So, I guess that covers the diet element of veganism. That’s all I ever thought it was as a non-vegan. It’s clear now, that for me at least,veganism is more of a code of ethics. A belief system. A fully fledged lifestyle. One that I am aiming to embrace more and more each day. I have recently begun investing in more eco-friendly products. I have also looked into attending more animal rights events. I don’t want to just drift along as a vegan. I want to spread the word. I want to do my bit. And it feels really liberating!
To sum up, veganism is so much more than just a ‘diet’. It’s a lifestyle. It’s an ethical choice to help preserve animal rights and lessen the impact human beings have on this planet. It’s a small community that is growing year on year. It needs nurturing and it needs to expand and evolve so that more and more people embrace it. It is generally widely accepted as a ‘normal’ lifestyle choice now, and we all want it to become mainstream. We want it to become the ONLY choice. I guess, to put it simply, we want to save the world. ❤
“As if I could go vegan”. “Vegans are so preachy”. “But I just love cheese”. I am guilty of saying all of these phrases at least once in my life. The concept of veganism was one I never understood back in the day. It just seemed so silly and complicated and way more hassle than it was worth, and I never believed I could do it. But then I saw something that got me thinking, and my opinions and ideas started to change…
“How can you love animals but eat them?”

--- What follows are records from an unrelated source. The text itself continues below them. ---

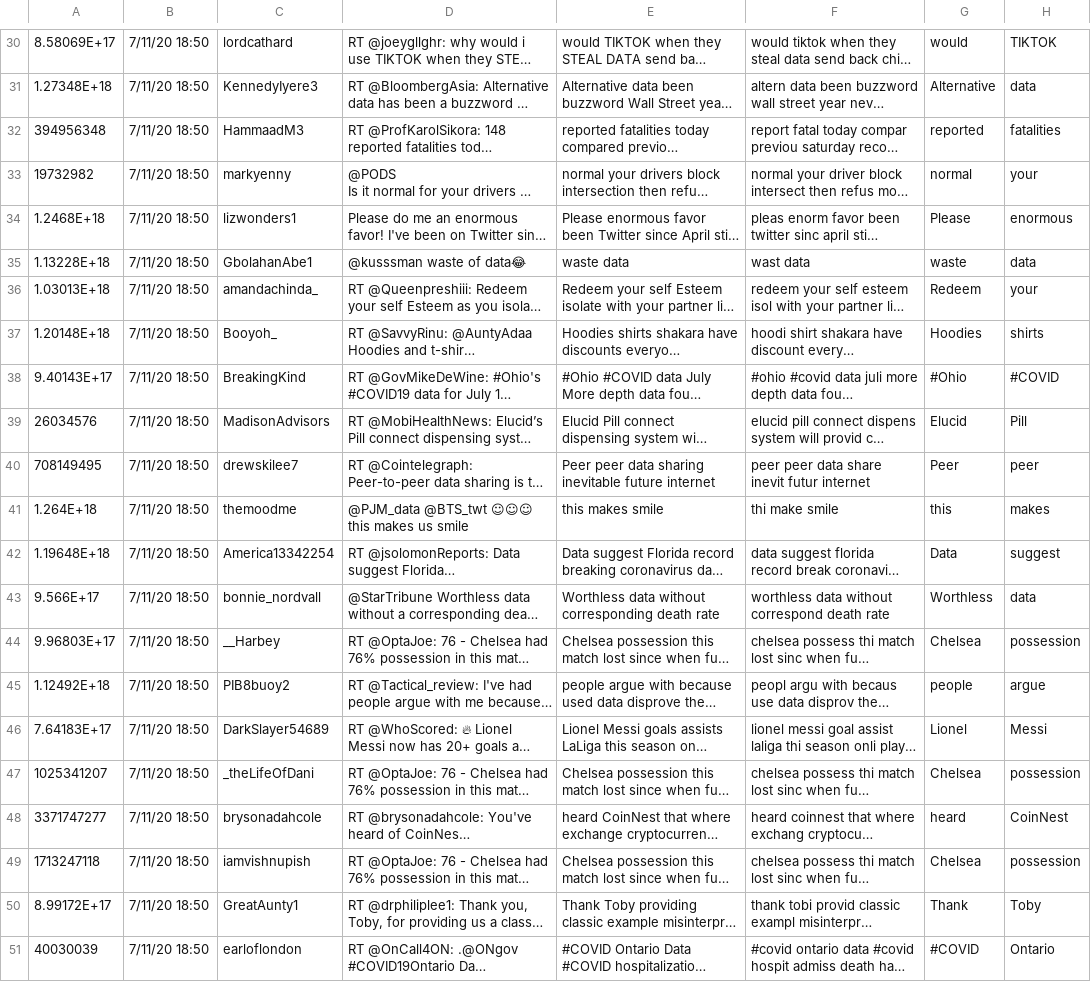
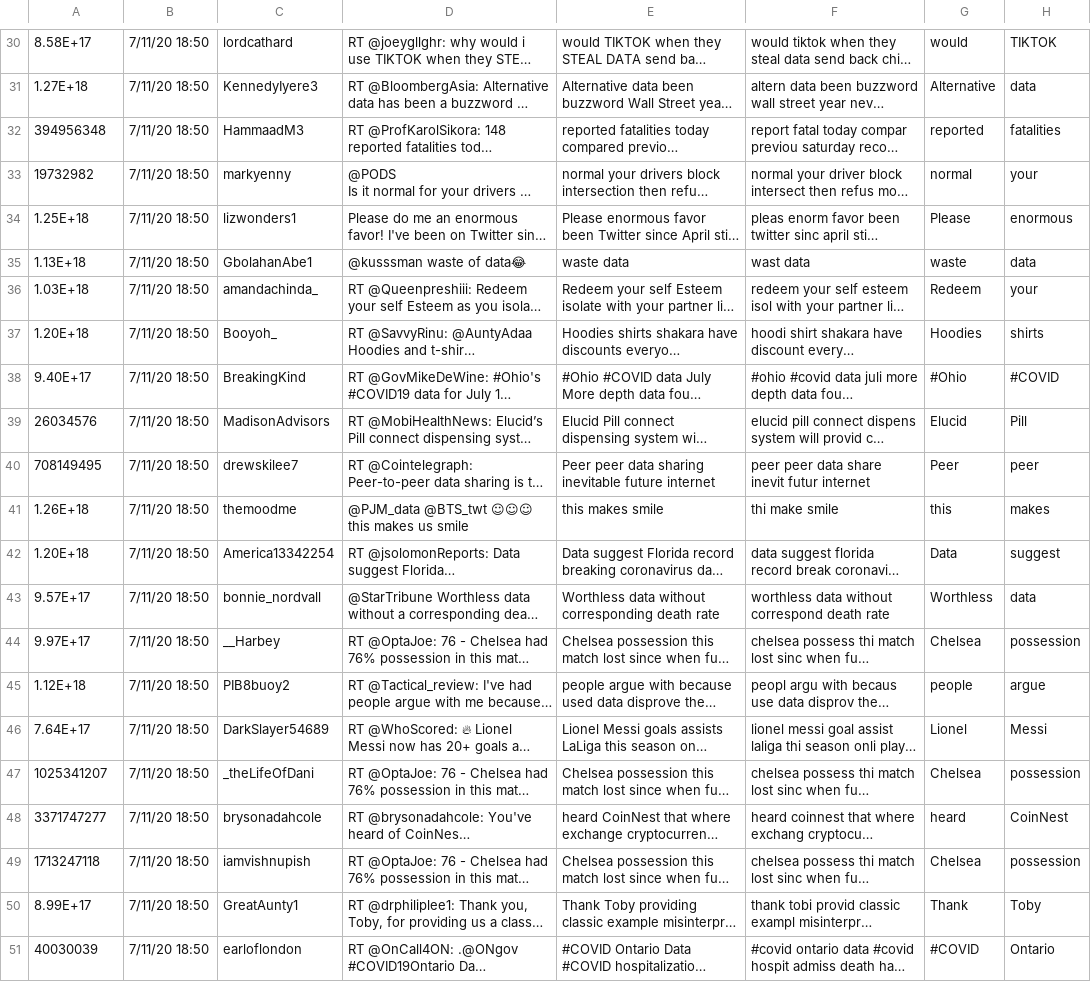
Before and after one commit to wendy-meyer/final_project, a CSV file: testing_data.csv, drawn as a sheet; only a part is shown, gaps mark what is left out; long unchanged cells end in …; the diff covers the shown part only; the diff names each change by its address in the sheet, - before the commit and + after, or states it on an @@ line.

```diff
--- a/testing_data.csv
+++ b/testing_data.csv
-A30: 8.58069E+17
+A30: 8.58E+17
-A31: 1.27348E+18
+A31: 1.27E+18
-A34: 1.2468E+18
+A34: 1.25E+18
-A35: 1.13228E+18
+A35: 1.13E+18
-A36: 1.03013E+18
+A36: 1.03E+18
-A37: 1.20148E+18
+A37: 1.20E+18
-A38: 9.40143E+17
+A38: 9.40E+17
-A41: 1.264E+18
+A41: 1.26E+18
-A42: 1.19648E+18
+A42: 1.20E+18
-A43: 9.566E+17
+A43: 9.57E+17
-A44: 9.96803E+17
+A44: 9.97E+17
-A45: 1.12492E+18
+A45: 1.12E+18
-A46: 7.64183E+17
+A46: 7.64E+17
-A50: 8.99172E+17
+A50: 8.99E+17
```
Also changed, not shown: 14 edited cells elsewhere in this file, 6 other files.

I have ALWAYS been a huge animal lover. Animals are literally my whole life. But despite that I was willing to contribute to the mass murder that takes place every single day all for a few minutes of pleasure as I consumed meat and dairy products. It was this that inspired me to go vegetarian about 3 years ago. I felt wrong calling myself an animal lover but allowing myself to support the meat industry, which I believed was where the only problems were. I was happily vegetarian for 6 months, and still hadn’t contemplated the idea of veganism, especially as I still thought the whole idea of it was ridiculous and had jumped on the bandwagon of disliking vegans due to the one or two “militant” ones I had experienced online.
However, after finding out the reality of the dairy and egg industries, my views started to change. My eyes were opened and I saw that the meat industry wasn’t the only cause of animal suffering (within the food side of things) and was horrified by the harsh realities of where seemingly harmless products came from. I went vegan overnight. At first, I didn’t exactly take it too seriously, telling myself I would allow myself exceptions when the time of year the Cadbury’s Creme Egg came around, and when eating out. Little did I know the creme egg I had eaten just a few days before would be my last – once I went vegan, I never looked back.
My morals had changed completely, and I just knew I couldn’t support any kind of suffering any more. I felt like a completely new person. Veganism instantly became a huge part of my life, and my only regret was not doing it sooner.
From that day on, I never looked back. Two and a half years later I am more dedicated to my veganism than ever before. I have become involved in the animal rights community and I am a passionate activist. I constantly attend vegan festivals and my idea of a perfect day is wandering the aisles of health food stores looking for new vegan treats to try. I’ve recently been getting more into zero waste and eco friendly living. And I’ve started this blog, of course! I’ve completely changed my lifestyle and I honestly couldn’t be happier…I am so proud to call myself vegan, and I wouldn’t change it for the world. ❤